Mikveh Jewish bath
The Jewish ritual bath was discovered during archaeological excavations in 1999. It dates from around 1300, making it the oldest surviving evidence of Jewish culture in Sondershausen. The archaeological site has been preserved as a museum with guided tours available on request.
The oldest part of the cemetery contains gravestones from the first half of the 18th until the middle of the 19th century. The cemetery was extended in 1884 and the last burial took place here in 1939. The graves in both sections of the cemetery reflect the changes in Jewish burial culture. Guided tours are available on request.
Ruins of the Crucis Church
The Crucis Church ruins are the oldest structural remains (1392) in Sondershausen. Through the Förderverein Cruciskirche e. V., a society which endeavours to preserve the church, the ruins are being converted into a civic centre, combining historical parts of the original structure with modern elements. As part of a guided tour, visitors are already able to ascend the church tower, which has been renovated and furnished with a modern spire made from glass and steel.
Petersenschacht mine shaft tower
The headframe of the disused Petersenschacht mine shaft is visible from the B4 bypass. This impressive steel construction, which straddles the shaft building, is 44 metres high and is a listed site of historical interest. It was built in 1909-1910 and modelled on the Eifel Tower in Paris.
Formerly the castle of the Landgraves of Thuringia (around 1322), and later owned by the von Wurmb family (around 1719), Grossfurra Castle has returned into private hands once again. Most areas of the building have already been lovingly restored and it now contains holiday apartments and the Junkerschänke restaurant.
Immenrode Tower Windmill
The windmill, also known as the 'stony Dutchman', was built in 1859. Its interior comprises three storeys: the ground floor, meal floor and stone floor.
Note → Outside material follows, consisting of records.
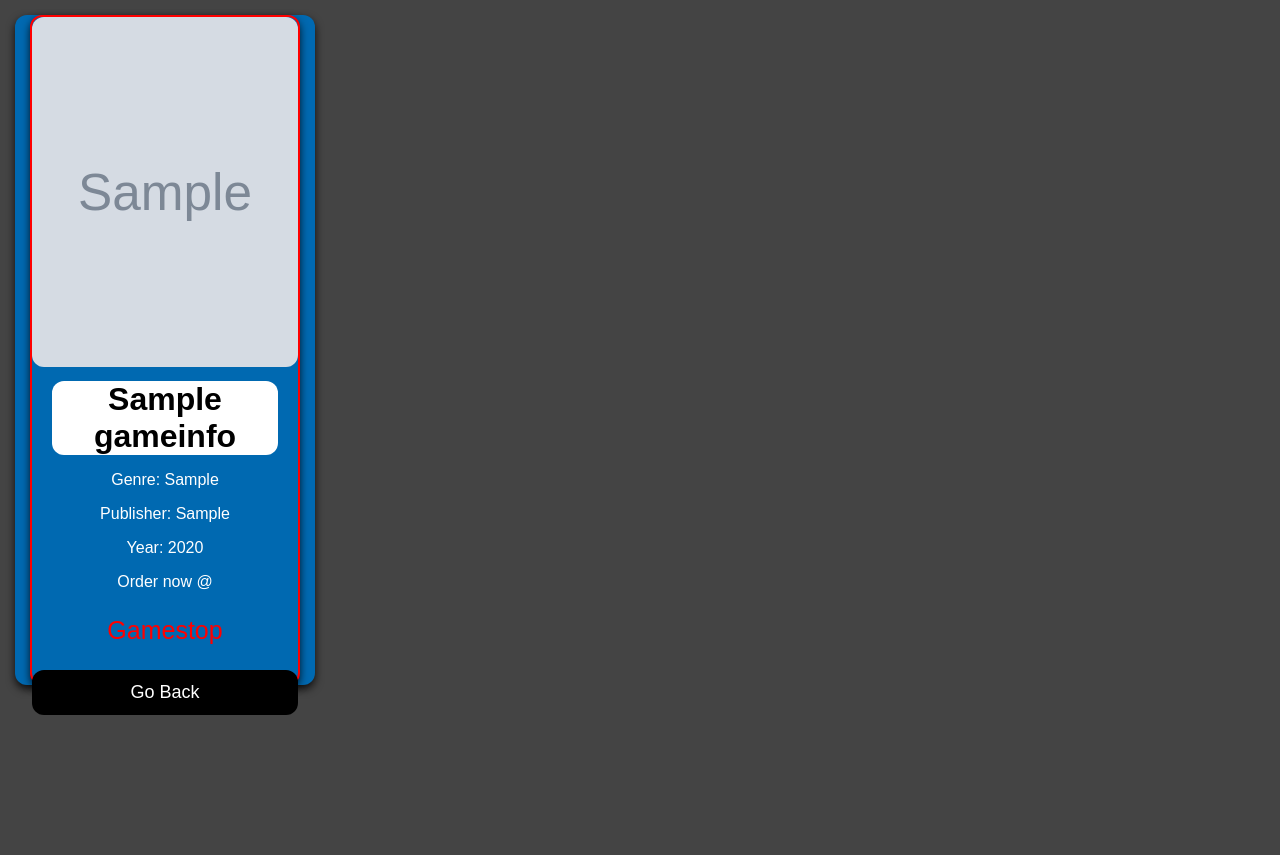
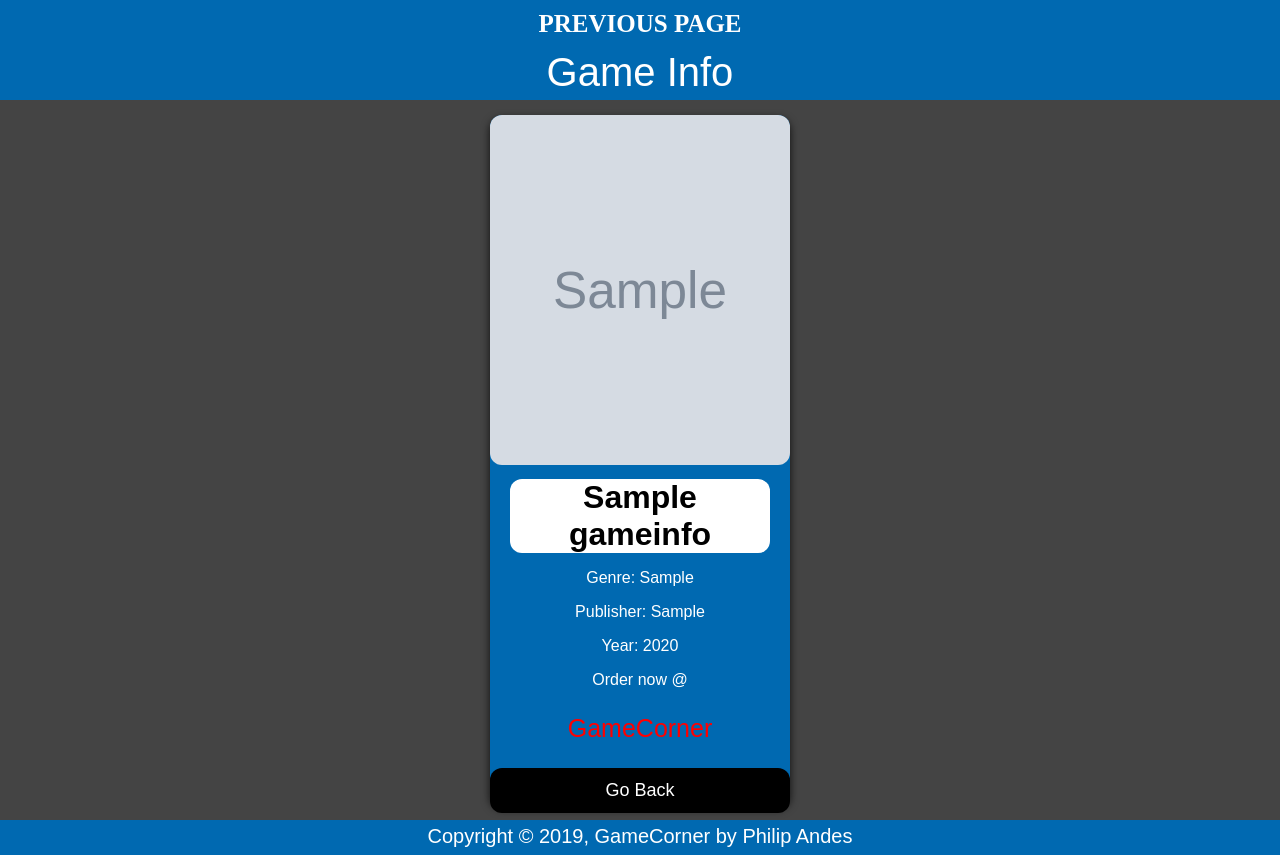
Before and after one commit to crackdev01/PHP-Gamecorner, a PHP site: page /games.php?id=1 in a window 1280 px wide. Before the commit the page ends 715 px from the top, so only its background shows below. Run offline with PHP 8.4, Linux system fonts and the light colour scheme; tables that the repository leaves empty or names only in its code hold one stand-in row (values such as "Sample post"); grey boxes marked "Sample" are stand-in pictures.

Commit message:
added styling to pages

```diff
--- a/card.php
+++ b/card.php
@@ -1,6 +1,4 @@
 <?php
-
-    //CARD.PHP
 
     include "db_connection.php";
 
--- a/css/style.css
+++ b/css/style.css
@@ -10,23 +10,96 @@ body {
     padding: 0;
 }
 
-.debug {
+/* .debug {
     border: 2px solid red;
+} */
+
+/*Whitespace*/
+.whitespace {
+    height: 100px;
 }
 
 /* GLOBAL /////////////////////////////////////////*/
-.flex {
+.flexContainer {
     display: flex;
-    flex-direction: row;
-    flex-wrap: wrap;
+    flex-direction: column;
     width: 100%;
     height: auto;
+    /* flex-wrap: wrap;
     justify-content: center;
-    align-items: center;
+    align-items: center; */
   }
 
 
-/* Price CARDS /////////////////////////////////////*/
+/* top HOMEPAGE///////////////////////////////////////////*/
+  .top {
+    height: 50px;
+    background-color: #0069B1;
+    color: #fff;
+    text-align: center;
+    font-family: Arial, Helvetica, sans-serif;
+    font-size: 40px;
+  }
+
+
+/* header HOME PAGE/////////////////////////////////*/
+.header {
+  height: 300px;
+  display: flex;
+  flex-direction: row;
+  justify-content: center;
+  align-items: center;
+  color: #fff;
+  font-size: 70px;
+  /* border: 1px solid black; */
+  /* background-color: #fff; */
+  flex: 1;
+  background-image: url('../img/header_background1.jpg');
+  background-position: center;
+  background-size: cover;
+}
+
+
+/* NAV GLOBAL //////////////////////////////////////////*/
+.nav {
+  height: 50px;
+  text-align: center;
+  background-color: #0069B1;
+}
+
+.navContainer {
+  display: flex;
+  justify-content: space-around;
+}
+
+.navContainer a{
+  color: #fff;
+  text-decoration: none;
+  text-transform: uppercase;
+  font-size: 25px;
+  font-weight: bold;
+  margin: 10px;
+}
+
+/* .navContainer a:hover{
+  border: 3px solid #E8491D;
+  border-radius: 12px;
+} */
+
+#current{
+  color: #000;
+}
+
+
+/* Price CARDS HOME PAGE/////////////////////////////////////*/
+.cards {
+  display: flex;
+  flex-wrap: wrap;
+  flex: 1;
+  justify-content: center;
+  align-items: center;
+}
+
 .card {
     box-shadow: 0 4px 8px 0 rgba(0, 0, 0, 0.8);
     height: 670px;
@@ -37,6 +110,7 @@ body {
     background-color: #0069B1;
     border-radius: 12px;
   }
+
 /* h1 */
   .card h1 {
       color: #000;
@@ -44,6 +118,7 @@ body {
       margin: 10px 20px 10px 20px;
       border-radius: 12px;
   }
+
 /* price */
   .price {
     color: #fff;
@@ -52,6 +127,7 @@ body {
     margin: 0 50px 0 50px;
     border-radius: 12px;
   }
+
 /* button */
   .card button {
     border: none;
@@ -65,6 +141,7 @@ body {
     font-size: 18px;
     border-radius: 12px;
   }
+
 /* on hover button */
   .card button:hover {
     /* opacity: 0.7; */
@@ -92,3 +169,116 @@ body {
       margin-left: 10px;
       margin-right: 10px;
   }
+
+
+/* header INFO PAGE///////////////////////////////////////////*/
+.header2 {
+  height: 300px;
+  display: flex;
+  flex-direction: row;
+  justify-content: center;
+  align-items: center;
+  color: #fff;
+  font-size: 70px;
+  /* border: 1px solid black; */
+  /* background-color: #fff; */
+  flex: 1;
+  background-image: url('../img/infopage_background1.jpg');
+  background-position: center;
+  background-size: cover;
+}
+
+/* info bar INFO PAGE///////////////////////////////////////////*/
+.infobar {
+  height: 50px;
+  background-color: #0069B1;
+  color: #fff;
+  text-align: center;
+  font-family: Arial, Helvetica, sans-serif;
+  font-size: 40px;
+}
+
+/* CARD INFO PAGE ////////////////////////////////////////////*/
+.cards {
+  display: flex;
+  flex-wrap: wrap;
+  flex: 1;
+  justify-content: center;
+  align-items: center;
+}
+
+.card2 {
+  box-shadow: 0 4px 8px 0 rgba(0, 0, 0, 0.8);
+  height: 690px;
+  max-width: 300px;
+  margin: 15px;
+  text-align: center;
+  font-family: arial;
+  background-color: #0069B1;
+  border-radius: 12px;
+}
+
+/* h1 */
+.card2 h1 {
+    color: #000;
+    background-color: #fff;
+    margin: 10px 20px 10px 20px;
+    border-radius: 12px;
+}
+
+/* price */
+.price {
+  color: #fff;
+  font-size: 28px;
+  background: #000;
+  margin: 0 50px 0 50px;
+  border-radius: 12px;
+}
+
+/* button */
+.card2 button {
+  border: none;
+  outline: 0;
+  padding: 12px;
+  color: white;
+  background-color: #000;
+  text-align: center;
+  cursor: pointer;
+  width: 100%;
+  font-size: 18px;
+  border-radius: 12px;
+}
+
+/* on hover button */
+.card2 button:hover {
+  /* opacity: 0.7; */
+  color: #000;
+  background-color: #fff;
+  font-weight: bold;
+}
+
+/* card info image */
+.card2 img {
+    width: 100%;
+    height: 350px;
+    border-radius: 12px;
+}
+
+/* gamestop text on cards */
+.card2 .gamestop {
+  color: red;
+  font-size: 25px;
+}
+
+/*FOOTER GLOBAL//////////////////////////////////////////////////////*/
+.footer {
+  display: flex;
+  flex-direction: column;
+  height: 35px;
+  background-color: #0069B1;
+  color: #ffffff;
+  font-family: Arial, Helvetica, sans-serif;
+  text-align: center;
+  font-size: 20px;
+  padding: 5px;
+}
--- a/games.php
+++ b/games.php
@@ -5,11 +5,30 @@
     <meta name="viewport" content="width=device-width, initial-scale=1.0">
     <meta http-equiv="X-UA-Compatible" content="ie=edge">
     <link rel="stylesheet" type="text/css" href="css/style.css"/>
-    <title>Document</title>
+    <title>GameInfo</title>
 </head>
 <body>
 
-    <div class="card">
+    <div class="flexContainer debug">
+
+<!-- TOP WELCOME TEXT!!!!!!!!!!!!!!!!!!!!!!!!!!!!!!!!!!!!!!!!!!!!!!!!-->
+    <!-- <div class="top debug">Game Info</div> -->
+
+<!-- NAV !!!!!!!!!!!!!!!!!!!!!!!!!!!!!!!!!!!!!!!!!!!!!!!!!!!!!!!!!!!!-->
+        <div class="nav debug">
+            <div class="navContainer">
+                <a href="index.php">Previous Page</a>
+            </div>
+        </div>
+
+<!-- HEADER !!!!!!!!!!!!!!!!!!!!!!!!!!!!!!!!!!!!!!!!!!!!!!!!!!!!!!!!!-->
+        <div class="header2 debug"></div>
+
+<!-- TOP WELCOME TEXT!!!!!!!!!!!!!!!!!!!!!!!!!!!!!!!!!!!!!!!!!!!!!!!!-->
+        <div class="infobar debug">Game Info</div>
+
+<!-- WHITESPACE!!!!!!!!!!!!!!!!!!!!!!!!!!!!!!!!!!!!!!!!!!!!!!!!!-->
+        <div class="cards debug">
             <?php
                 include "db_connection.php";
 
@@ -22,7 +41,7 @@
                 foreach ($db_result as $row)
                 {
 
-                echo '<div class="card debug">' .
+                    echo '<div class="card2 debug">' .
                         '<img src="' . $row['game_img'] . '" alt="' . $row['game_name'] . '" style="width:100%">' .
                         // h1 game name
                         '<h1>' . $row['game_name']  . '</h1>' .
@@ -30,7 +49,7 @@
                         '<p class="gameinfo">' . 'Genre: ' . $row['game_genre'] . '</p>' .
                         '<p class="gameinfo">' . 'Publisher: ' . $row['game_publisher'] . '</p>' .
                         '<p class="gameinfo">' . 'Year: ' . $row['game_year'] . '</p>' .
-                    '<p class="gameinfo">' . 'Order now @' . '<p class="gamestop"> Gamestop</p>' . '</p>' .
+                        '<p class="gameinfo">' . 'Order now @' . '<p class="gamestop"> GameCorner</p>' . '</p>' .
                         //go back button
                         '<a href="index.php?id=' . $row['game_id'] . '">' .
                         '<p>' . '<button>' . 'Go Back' . '</button>' . '</p>' .
@@ -39,8 +58,12 @@
 
                 }
 
+            ?>
+        </div>
 
-        ?>
+<!--FOOTER !!!!!!!!!!!!!!!!!!!!!!!!!!!!!!!!!!!!!!!!!!!!!!!!!-->
+        <div class="debug footer">Copyright &copy; 2019, GameCorner by Philip Andes</div>
+
     </div>
 
 </body>
```
Also changed, not shown: card-publisher.php (+9 -8 lines), index.php (+33 -3 lines), img/infopage_background1.jpg (added), 1 other file. Lines whose indentation alone changed are shown as unchanged.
The windmill's machinery is located directly underneath the rotating, cone-shaped cap. This historical monument is being restored and preserved by the Immenrode local heritage and mills society.